MATERIAL SUPPLIED
━━━━

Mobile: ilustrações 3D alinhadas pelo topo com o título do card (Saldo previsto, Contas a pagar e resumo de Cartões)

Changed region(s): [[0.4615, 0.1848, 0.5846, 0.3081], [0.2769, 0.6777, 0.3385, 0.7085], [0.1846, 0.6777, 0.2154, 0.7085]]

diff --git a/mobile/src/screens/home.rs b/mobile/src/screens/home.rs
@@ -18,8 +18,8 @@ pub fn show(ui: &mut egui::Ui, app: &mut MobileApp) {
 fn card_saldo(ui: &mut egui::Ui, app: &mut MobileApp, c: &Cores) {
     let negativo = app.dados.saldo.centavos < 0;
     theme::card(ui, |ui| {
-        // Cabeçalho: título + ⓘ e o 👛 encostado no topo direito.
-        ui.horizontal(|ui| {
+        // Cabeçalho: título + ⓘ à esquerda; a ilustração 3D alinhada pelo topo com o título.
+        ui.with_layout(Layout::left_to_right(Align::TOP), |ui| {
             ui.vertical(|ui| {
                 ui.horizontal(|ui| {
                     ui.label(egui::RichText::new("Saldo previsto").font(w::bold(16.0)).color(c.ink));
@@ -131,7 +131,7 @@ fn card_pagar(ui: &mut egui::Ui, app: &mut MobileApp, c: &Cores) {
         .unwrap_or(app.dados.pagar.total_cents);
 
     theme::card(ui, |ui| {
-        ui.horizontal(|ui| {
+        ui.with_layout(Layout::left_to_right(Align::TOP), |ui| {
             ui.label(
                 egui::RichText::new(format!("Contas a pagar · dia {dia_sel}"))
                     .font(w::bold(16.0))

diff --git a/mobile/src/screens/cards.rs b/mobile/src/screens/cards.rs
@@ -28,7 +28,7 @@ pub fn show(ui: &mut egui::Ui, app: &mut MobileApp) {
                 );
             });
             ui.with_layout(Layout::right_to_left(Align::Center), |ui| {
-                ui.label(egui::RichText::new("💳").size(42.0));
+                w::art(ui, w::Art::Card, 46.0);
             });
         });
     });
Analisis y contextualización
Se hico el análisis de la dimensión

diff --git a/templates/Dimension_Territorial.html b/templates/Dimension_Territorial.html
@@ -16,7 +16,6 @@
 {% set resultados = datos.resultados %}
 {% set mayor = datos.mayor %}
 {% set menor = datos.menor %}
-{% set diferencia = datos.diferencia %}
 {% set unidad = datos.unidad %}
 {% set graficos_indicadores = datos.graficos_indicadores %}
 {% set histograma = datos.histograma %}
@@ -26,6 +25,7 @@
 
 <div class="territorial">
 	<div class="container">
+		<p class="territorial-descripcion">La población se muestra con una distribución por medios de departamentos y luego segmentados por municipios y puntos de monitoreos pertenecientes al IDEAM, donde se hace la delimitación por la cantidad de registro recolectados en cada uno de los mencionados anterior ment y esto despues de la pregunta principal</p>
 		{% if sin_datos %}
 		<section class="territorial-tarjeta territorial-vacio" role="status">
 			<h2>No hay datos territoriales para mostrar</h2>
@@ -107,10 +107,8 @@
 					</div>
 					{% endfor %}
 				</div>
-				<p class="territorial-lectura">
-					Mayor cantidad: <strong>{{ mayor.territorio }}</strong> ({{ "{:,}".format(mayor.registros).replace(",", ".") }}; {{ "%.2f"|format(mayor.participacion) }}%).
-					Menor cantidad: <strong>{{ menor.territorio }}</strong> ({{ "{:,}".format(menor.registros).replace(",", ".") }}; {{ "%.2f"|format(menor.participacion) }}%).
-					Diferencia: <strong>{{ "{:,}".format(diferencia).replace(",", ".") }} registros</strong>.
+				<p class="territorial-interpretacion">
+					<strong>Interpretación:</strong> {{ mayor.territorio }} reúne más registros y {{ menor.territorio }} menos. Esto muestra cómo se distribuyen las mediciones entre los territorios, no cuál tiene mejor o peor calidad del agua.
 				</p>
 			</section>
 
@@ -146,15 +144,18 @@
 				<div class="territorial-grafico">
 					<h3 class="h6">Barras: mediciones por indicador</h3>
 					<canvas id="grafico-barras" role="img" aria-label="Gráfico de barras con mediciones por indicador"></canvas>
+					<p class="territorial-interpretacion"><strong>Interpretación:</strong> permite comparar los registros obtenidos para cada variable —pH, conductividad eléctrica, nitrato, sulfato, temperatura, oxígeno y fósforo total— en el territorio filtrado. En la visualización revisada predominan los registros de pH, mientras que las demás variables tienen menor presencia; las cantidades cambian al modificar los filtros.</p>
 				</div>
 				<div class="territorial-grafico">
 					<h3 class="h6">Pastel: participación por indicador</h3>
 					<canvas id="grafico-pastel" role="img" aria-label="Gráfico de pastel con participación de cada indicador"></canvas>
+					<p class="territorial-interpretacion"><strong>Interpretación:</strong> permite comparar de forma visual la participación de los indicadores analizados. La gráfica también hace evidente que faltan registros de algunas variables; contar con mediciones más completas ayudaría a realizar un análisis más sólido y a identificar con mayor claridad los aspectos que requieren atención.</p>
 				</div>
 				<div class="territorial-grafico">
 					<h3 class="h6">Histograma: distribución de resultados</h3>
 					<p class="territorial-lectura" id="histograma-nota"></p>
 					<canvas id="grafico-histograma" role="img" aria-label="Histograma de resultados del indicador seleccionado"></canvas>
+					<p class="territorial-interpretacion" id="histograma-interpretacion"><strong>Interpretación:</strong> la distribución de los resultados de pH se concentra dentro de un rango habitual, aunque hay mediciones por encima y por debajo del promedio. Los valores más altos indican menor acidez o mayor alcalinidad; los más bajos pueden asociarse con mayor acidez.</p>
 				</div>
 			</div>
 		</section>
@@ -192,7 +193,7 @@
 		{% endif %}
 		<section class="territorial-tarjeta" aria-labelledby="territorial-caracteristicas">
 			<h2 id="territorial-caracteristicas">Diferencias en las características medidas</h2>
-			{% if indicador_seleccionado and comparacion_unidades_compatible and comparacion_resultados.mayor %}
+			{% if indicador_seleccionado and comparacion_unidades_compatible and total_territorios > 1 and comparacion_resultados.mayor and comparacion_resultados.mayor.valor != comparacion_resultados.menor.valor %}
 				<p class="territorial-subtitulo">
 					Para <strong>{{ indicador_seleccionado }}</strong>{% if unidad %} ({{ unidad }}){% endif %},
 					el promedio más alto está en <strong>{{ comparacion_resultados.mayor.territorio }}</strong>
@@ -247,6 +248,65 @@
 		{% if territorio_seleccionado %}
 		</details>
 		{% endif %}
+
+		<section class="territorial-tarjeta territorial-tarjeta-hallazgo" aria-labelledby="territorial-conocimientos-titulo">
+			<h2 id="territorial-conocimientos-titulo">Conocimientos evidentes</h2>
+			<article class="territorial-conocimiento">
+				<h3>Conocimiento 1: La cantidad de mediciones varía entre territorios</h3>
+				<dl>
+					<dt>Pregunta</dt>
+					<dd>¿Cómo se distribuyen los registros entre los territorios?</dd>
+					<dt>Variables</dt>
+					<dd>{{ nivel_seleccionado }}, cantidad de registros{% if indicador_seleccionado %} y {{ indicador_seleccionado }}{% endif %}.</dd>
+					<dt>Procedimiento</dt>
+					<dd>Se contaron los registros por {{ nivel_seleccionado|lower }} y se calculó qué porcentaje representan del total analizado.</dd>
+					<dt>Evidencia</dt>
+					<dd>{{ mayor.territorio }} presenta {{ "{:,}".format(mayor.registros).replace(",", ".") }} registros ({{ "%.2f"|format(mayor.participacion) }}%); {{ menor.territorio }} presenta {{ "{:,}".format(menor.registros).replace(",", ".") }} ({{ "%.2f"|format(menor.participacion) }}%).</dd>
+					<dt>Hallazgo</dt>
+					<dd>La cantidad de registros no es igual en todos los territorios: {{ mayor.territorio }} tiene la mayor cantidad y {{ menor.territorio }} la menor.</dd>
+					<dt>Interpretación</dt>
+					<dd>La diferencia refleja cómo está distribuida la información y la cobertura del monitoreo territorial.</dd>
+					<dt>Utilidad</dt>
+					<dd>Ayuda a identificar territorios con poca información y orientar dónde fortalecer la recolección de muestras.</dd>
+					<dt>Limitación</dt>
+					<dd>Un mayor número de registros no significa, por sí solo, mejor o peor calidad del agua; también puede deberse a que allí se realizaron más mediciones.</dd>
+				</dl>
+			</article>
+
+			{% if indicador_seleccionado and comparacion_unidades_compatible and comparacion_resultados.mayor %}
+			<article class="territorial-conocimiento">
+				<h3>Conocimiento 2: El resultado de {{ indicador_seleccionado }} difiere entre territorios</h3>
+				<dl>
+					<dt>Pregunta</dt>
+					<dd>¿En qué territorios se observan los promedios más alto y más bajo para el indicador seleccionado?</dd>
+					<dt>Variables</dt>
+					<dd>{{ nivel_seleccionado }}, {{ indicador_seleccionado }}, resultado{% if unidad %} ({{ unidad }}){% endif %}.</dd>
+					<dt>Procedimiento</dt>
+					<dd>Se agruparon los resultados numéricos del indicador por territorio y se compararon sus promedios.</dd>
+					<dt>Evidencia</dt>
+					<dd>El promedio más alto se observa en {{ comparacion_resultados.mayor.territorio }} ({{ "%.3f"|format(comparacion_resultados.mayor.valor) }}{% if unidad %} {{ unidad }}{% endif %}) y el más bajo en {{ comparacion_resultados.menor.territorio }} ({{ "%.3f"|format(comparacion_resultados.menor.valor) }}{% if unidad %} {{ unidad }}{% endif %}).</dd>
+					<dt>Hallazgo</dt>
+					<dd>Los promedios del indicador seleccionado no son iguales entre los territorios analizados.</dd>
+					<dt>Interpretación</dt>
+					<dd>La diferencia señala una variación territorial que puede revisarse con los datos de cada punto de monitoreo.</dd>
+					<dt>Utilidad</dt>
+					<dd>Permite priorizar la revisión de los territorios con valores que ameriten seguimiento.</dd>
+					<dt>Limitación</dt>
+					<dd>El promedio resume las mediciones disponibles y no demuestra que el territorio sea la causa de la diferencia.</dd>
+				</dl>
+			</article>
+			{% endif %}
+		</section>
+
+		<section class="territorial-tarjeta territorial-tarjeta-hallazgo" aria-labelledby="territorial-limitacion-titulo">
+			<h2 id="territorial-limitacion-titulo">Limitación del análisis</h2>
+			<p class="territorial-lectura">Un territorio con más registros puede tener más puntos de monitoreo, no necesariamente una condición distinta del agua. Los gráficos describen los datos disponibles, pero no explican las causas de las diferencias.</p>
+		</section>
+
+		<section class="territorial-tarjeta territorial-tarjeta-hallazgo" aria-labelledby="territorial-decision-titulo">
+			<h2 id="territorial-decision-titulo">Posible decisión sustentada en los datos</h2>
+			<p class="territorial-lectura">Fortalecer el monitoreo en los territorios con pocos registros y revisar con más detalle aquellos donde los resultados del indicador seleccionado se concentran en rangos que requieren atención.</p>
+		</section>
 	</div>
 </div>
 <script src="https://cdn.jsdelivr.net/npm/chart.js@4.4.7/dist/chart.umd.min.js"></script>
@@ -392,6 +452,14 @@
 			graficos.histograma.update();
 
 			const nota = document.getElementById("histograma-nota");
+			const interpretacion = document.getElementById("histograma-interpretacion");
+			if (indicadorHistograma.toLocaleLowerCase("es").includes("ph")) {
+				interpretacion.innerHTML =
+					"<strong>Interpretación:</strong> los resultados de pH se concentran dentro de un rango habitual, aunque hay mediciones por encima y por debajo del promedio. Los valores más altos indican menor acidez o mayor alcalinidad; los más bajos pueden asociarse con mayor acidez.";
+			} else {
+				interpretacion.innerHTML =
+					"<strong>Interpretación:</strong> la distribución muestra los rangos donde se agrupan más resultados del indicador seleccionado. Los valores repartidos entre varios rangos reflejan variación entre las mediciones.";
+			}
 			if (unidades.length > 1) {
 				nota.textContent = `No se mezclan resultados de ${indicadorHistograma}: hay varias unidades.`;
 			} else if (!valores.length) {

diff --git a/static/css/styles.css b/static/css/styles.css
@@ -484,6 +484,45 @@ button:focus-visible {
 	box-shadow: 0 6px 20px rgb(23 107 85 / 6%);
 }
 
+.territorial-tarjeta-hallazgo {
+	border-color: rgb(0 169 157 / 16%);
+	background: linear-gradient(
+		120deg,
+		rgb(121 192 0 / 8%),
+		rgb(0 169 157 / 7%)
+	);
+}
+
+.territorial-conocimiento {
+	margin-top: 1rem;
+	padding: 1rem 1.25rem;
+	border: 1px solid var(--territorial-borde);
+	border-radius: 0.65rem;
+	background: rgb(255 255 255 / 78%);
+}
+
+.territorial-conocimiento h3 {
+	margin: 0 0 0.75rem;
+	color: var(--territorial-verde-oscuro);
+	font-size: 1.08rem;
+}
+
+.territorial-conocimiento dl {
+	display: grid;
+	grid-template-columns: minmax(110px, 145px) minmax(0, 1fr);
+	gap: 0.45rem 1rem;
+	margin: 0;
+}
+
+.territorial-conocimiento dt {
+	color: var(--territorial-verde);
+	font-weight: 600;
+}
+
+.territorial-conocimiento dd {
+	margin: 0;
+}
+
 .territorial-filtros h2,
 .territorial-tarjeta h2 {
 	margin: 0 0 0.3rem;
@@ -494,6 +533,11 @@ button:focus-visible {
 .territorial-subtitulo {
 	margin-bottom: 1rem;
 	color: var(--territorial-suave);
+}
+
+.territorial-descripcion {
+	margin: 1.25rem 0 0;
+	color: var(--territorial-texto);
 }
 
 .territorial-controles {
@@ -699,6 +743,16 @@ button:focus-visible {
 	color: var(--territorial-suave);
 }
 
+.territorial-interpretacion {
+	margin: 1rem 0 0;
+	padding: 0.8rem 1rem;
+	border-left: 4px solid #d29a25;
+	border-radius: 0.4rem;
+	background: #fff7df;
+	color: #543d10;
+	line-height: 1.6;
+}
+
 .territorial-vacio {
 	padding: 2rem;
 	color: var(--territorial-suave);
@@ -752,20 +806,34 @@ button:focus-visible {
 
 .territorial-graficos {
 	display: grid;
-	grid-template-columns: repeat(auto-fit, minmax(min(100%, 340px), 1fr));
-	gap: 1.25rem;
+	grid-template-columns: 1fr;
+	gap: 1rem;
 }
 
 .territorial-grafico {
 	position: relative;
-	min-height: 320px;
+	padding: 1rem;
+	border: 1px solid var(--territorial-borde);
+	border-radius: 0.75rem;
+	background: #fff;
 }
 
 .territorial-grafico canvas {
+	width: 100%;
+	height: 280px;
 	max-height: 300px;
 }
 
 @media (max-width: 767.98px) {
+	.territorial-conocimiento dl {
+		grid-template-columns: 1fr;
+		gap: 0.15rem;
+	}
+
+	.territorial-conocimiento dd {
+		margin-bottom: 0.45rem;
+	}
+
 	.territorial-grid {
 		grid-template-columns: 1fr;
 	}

━━━━

TASK STATEMENT
When copying the data above, please keep exactly the lines from its first line through the line with "0.6777, 0.2154, 0.7085]]", both ends included, and drop the rest.

SOLUTION FOR THIS PROBLEM
Mobile: ilustrações 3D alinhadas pelo topo com o título do card (Saldo previsto, Contas a pagar e resumo de Cartões)

Changed region(s): [[0.4615, 0.1848, 0.5846, 0.3081], [0.2769, 0.6777, 0.3385, 0.7085], [0.1846, 0.6777, 0.2154, 0.7085]]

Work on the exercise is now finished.